One by one, my classmates answered their questions, cycling through until every team except for mine was on its last entrant. With Kali at the front and me as yet untested, we still had two to go. I had already bitten my own nails down to the quick. If Kali had still been sitting next to me, I might have started on hers.
The professor shuffled his single sheet of paper, which was a skill in itself. I dug my nails into my palms as he asked the next question. “What happens if you shout the magic word Expelliarmus?”

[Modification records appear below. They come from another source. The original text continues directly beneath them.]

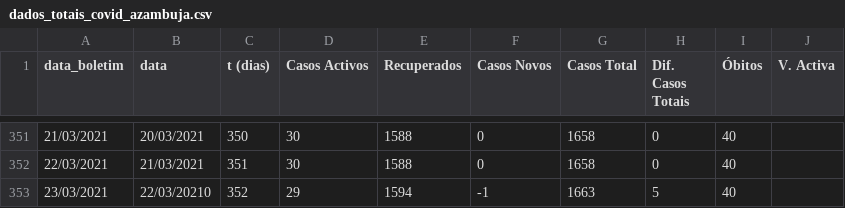
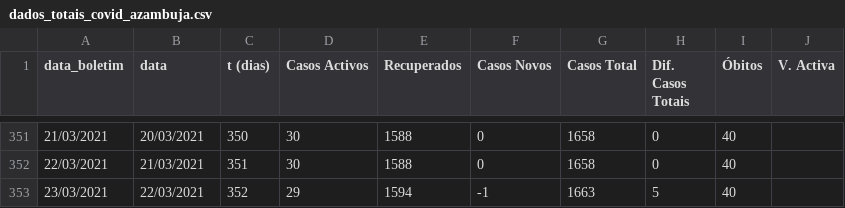
Before and after one commit to nephrops/covid19azambuja, a CSV file: dados_totais_covid_azambuja.csv, drawn as a sheet; only a part is shown, gaps mark what is left out.

Commit message:
20210323

```diff
--- a/dados_totais_covid_azambuja.csv
+++ b/dados_totais_covid_azambuja.csv
@@ -352,2 +352,2 @@ data_boletim,data,t (dias),Casos Activos,Recuperados,Casos Novos,Casos Total,Dif
 22/03/2021,21/03/2021,351,30,1588,0,1658,0,40,
-23/03/2021,22/03/20210,352,29,1594,-1,1663,5,40,
+23/03/2021,22/03/2021,352,29,1594,-1,1663,5,40,
```
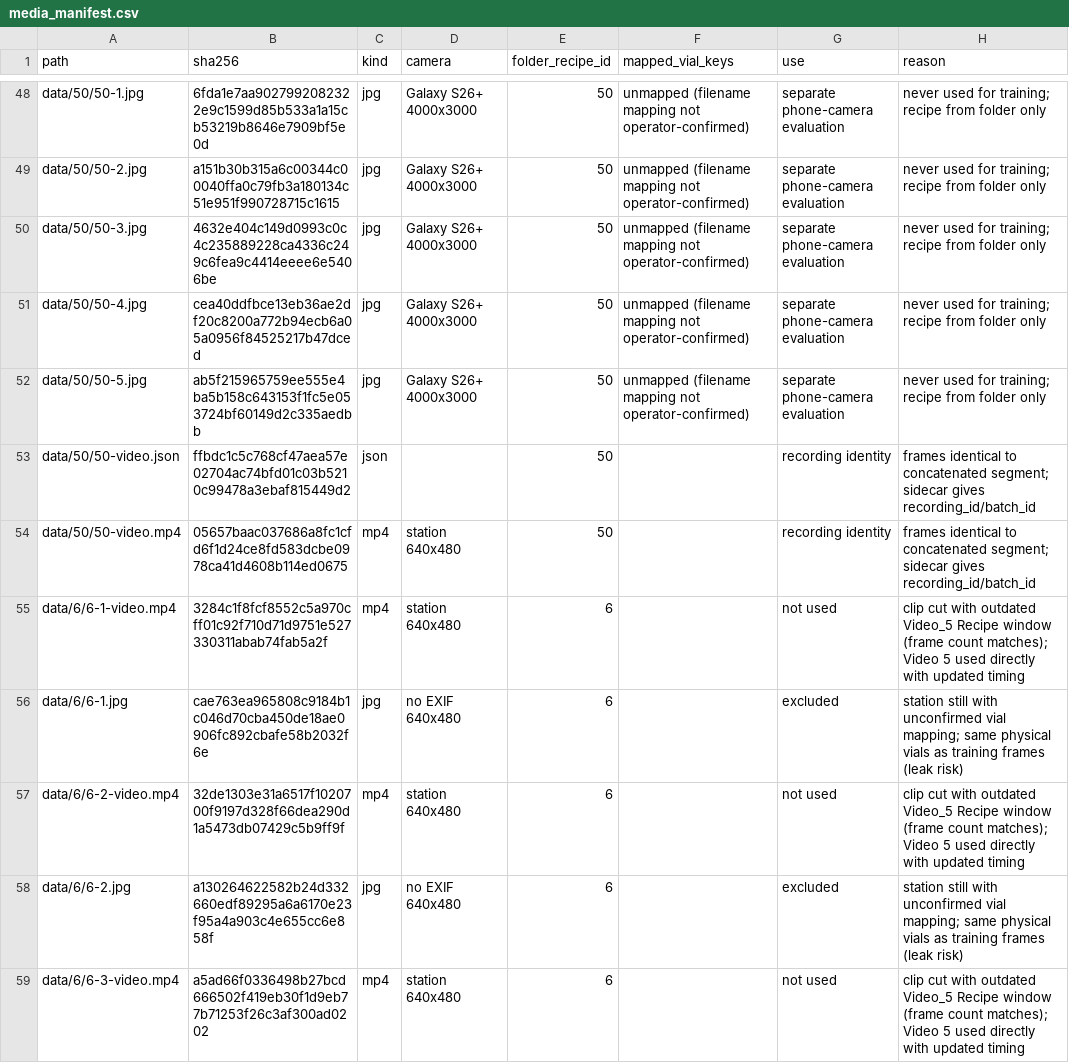
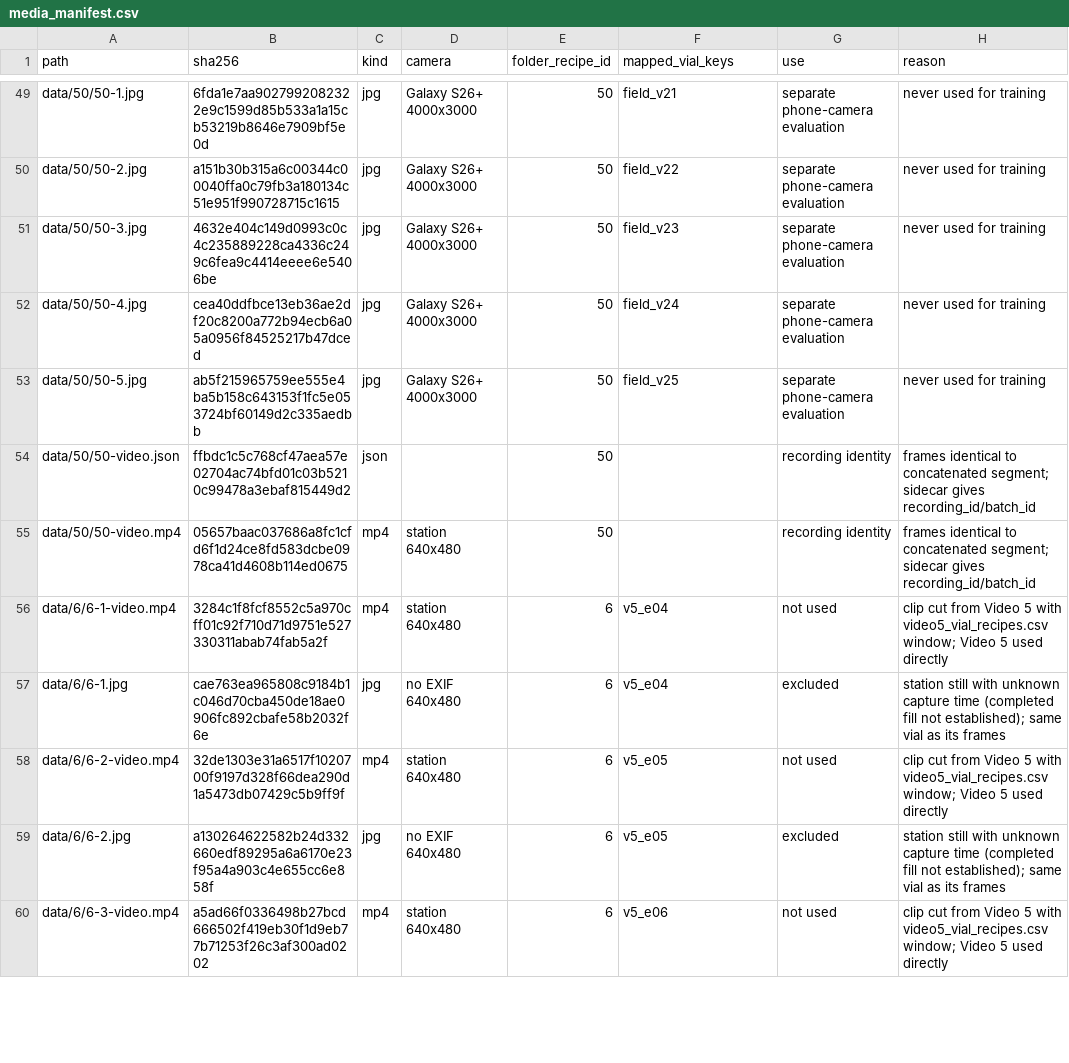
Before and after one commit to ALL-Applied-AI-Network/msoe-ai-club-rockwell-automation-nvidia-hackath-vyflare-9077472263, a CSV file: Training model 2/model2_baseline/outputs/media_manifest.csv, drawn as a sheet; only a part is shown, gaps mark what is left out; addresses are those after the commit; the diff covers the shown part only; the diff names each change by its address in the sheet, - before the commit and + after, or states it on an @@ line.

```diff
--- a/Training model 2/model2_baseline/outputs/media_manifest.csv
+++ b/Training model 2/model2_baseline/outputs/media_manifest.csv
-F49 (mapped_vial_keys): unmapped (filename mapping not operator-confirmed)
+F49 (mapped_vial_keys): field_v21
-H49:H53 (reason): never used for training; recipe from folder only
+H49:H53 (reason): never used for training
-F50 (mapped_vial_keys): unmapped (filename mapping not operator-confirmed)
+F50 (mapped_vial_keys): field_v22
-F51 (mapped_vial_keys): unmapped (filename mapping not operator-confirmed)
+F51 (mapped_vial_keys): field_v23
-F52 (mapped_vial_keys): unmapped (filename mapping not operator-confirmed)
+F52 (mapped_vial_keys): field_v24
-F53 (mapped_vial_keys): unmapped (filename mapping not operator-confirmed)
+F53 (mapped_vial_keys): field_v25
-F56:F57 (mapped_vial_keys): (empty)
+F56:F57 (mapped_vial_keys): v5_e04
-H56 (reason): clip cut with outdated Video_5 Recipe window (frame count matches); Video 5 used directly with updated timing
+H56 (reason): clip cut from Video 5 with video5_vial_recipes.csv window; Video 5 used directly
-H57 (reason): …still with unconfirmed vial mapping; same physical vials as training frames (leak risk)
+H57 (reason): …still with unknown capture time (completed fill not established); same vial as its frames
-F58:F59 (mapped_vial_keys): (empty)
+F58:F59 (mapped_vial_keys): v5_e05
-H58 (reason): clip cut with outdated Video_5 Recipe window (frame count matches); Video 5 used directly with updated timing
+H58 (reason): clip cut from Video 5 with video5_vial_recipes.csv window; Video 5 used directly
-H59 (reason): …still with unconfirmed vial mapping; same physical vials as training frames (leak risk)
+H59 (reason): …still with unknown capture time (completed fill not established); same vial as its frames
-F60 (mapped_vial_keys): (empty)
+F60 (mapped_vial_keys): v5_e06
-H60 (reason): clip cut with outdated Video_5 Recipe window (frame count matches); Video 5 used directly with updated timing
+H60 (reason): clip cut from Video 5 with video5_vial_recipes.csv window; Video 5 used directly
```
Also changed, not shown: 1 added row and 168 edited cells elsewhere in this file, Training model 2/model2_baseline/outputs/frames_manifest.csv, Training model 2/model2_baseline/outputs/frames_raw.csv, 17 other files.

Choruses of “Huh?” and “Wha—?” filled the air. Even I went, “What text was that . . . ?” And then I realized why it sounded familiar and wished I was up there.
Kali grinned. “It’s a disarming charm, sir. It sends another wizard’s wand flying.”
Dante burst out laughing. “I didn’t think anybody would get that one right, Professor.”
The professor actually giggled as he rang the bell for Kali’s answer. “Well done, Kali. Do you know why I just asked a ridiculous question like that in the middle of an exam? And this is an aside, not part of the test.”
Kali shrugged, all six shoulders moving in unison. “Because you’re a big Harry Potter fan?”
“Yes, there is that. But what it’s supposed to demonstrate is that it’s important to keep up with trends and behaviors back on the Coil. And that it’s important to keep a sense of humor. Death can be a real downer.”
Professor Schotz looked over the heads of the three students at the front of the room, settling his gaze on me. When he continued, I had the sense he wasn’t talking to the entire group anymore.
“Ours is a depressing business at times. We have to deal with bargain breakers, rip people from the bosoms of loving families, and when we make friends here in Hell, often they leave just as we’re getting attached to them.” He smiled, raising his hands to embrace the entire class once again. “It’s important to make the most of your death. You only live . . . well, as many times as it takes.” He removed his glasses and polished them on his robe again, leaving a greasy smear on the dark fabric and not really cleaning the lenses at all.